**Supplied information**
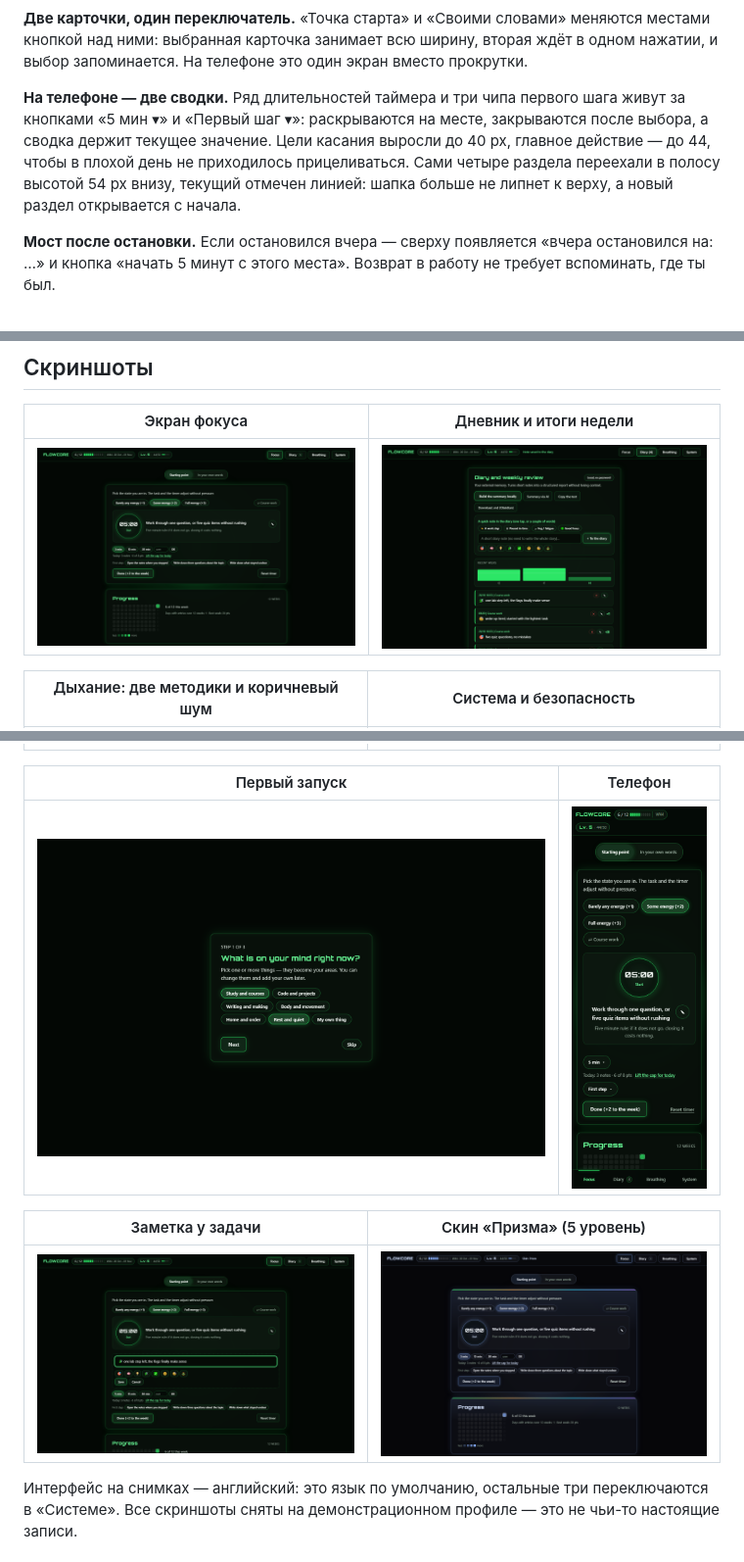
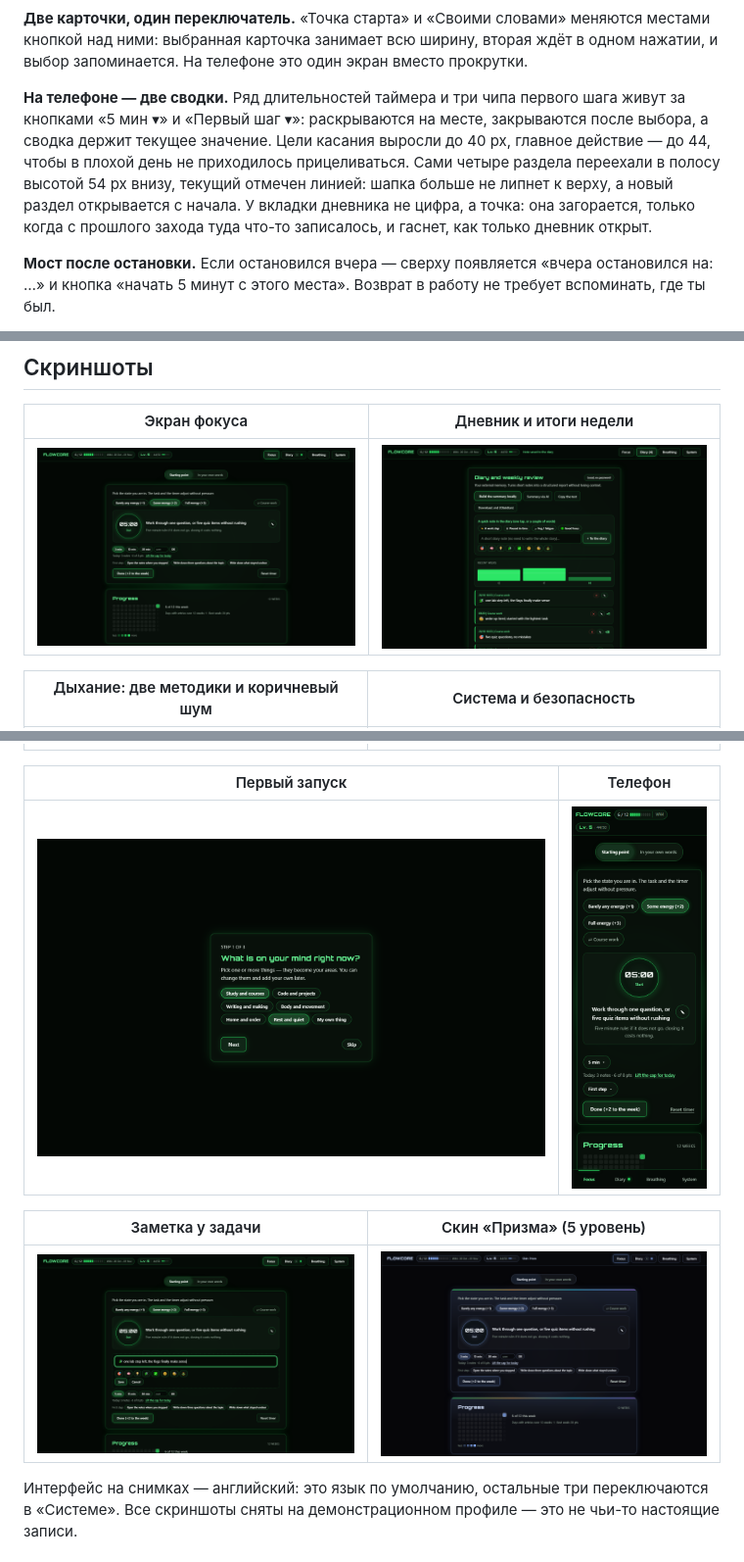
Before and after one commit to averageuserr42/flowcore, a Markdown page: README.ru.md, 3 parts joined by grey strips. Shown at 98% size. Rendered like a GitHub page; pictures changed too: screenshots/01-focus.png, screenshots/05-note.png, screenshots/06-prism.png.

```diff
--- a/README.ru.md
+++ b/README.ru.md
@@ -27,7 +27,7 @@
 
 **Две карточки, один переключатель.** «Точка старта» и «Своими словами» меняются местами кнопкой над ними: выбранная карточка занимает всю ширину, вторая ждёт в одном нажатии, и выбор запоминается. На телефоне это один экран вместо прокрутки.
 
-**На телефоне — две сводки.** Ряд длительностей таймера и три чипа первого шага живут за кнопками «5 мин ▾» и «Первый шаг ▾»: раскрываются на месте, закрываются после выбора, а сводка держит текущее значение. Цели касания выросли до 40 px, главное действие — до 44, чтобы в плохой день не приходилось прицеливаться. Сами четыре раздела переехали в полосу высотой 54 px внизу, текущий отмечен линией: шапка больше не липнет к верху, а новый раздел открывается с начала.
+**На телефоне — две сводки.** Ряд длительностей таймера и три чипа первого шага живут за кнопками «5 мин ▾» и «Первый шаг ▾»: раскрываются на месте, закрываются после выбора, а сводка держит текущее значение. Цели касания выросли до 40 px, главное действие — до 44, чтобы в плохой день не приходилось прицеливаться. Сами четыре раздела переехали в полосу высотой 54 px внизу, текущий отмечен линией: шапка больше не липнет к верху, а новый раздел открывается с начала. У вкладки дневника не цифра, а точка: она загорается, только когда с прошлого захода туда что-то записалось, и гаснет, как только дневник открыт.
 
 **Мост после остановки.** Если остановился вчера — сверху появляется «вчера остановился на: …» и кнопка «начать 5 минут с этого места». Возврат в работу не требует вспоминать, где ты был.
 
```
Also changed, not shown: other parts of README.ru.md (+1 -1 lines), README.md (+2 -2 lines).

**Your assignment**
Find all the lines with "README" in the data and copy them.

**Solution to the problem**
Before and after one commit to averageuserr42/flowcore, a Markdown page: README.ru.md, 3 parts joined by grey strips. Shown at 98% size. Rendered like a GitHub page; pictures changed too: screenshots/01-focus.png, screenshots/05-note.png, screenshots/06-prism.png.
--- a/README.ru.md
+++ b/README.ru.md
Also changed, not shown: other parts of README.ru.md (+1 -1 lines), README.md (+2 -2 lines).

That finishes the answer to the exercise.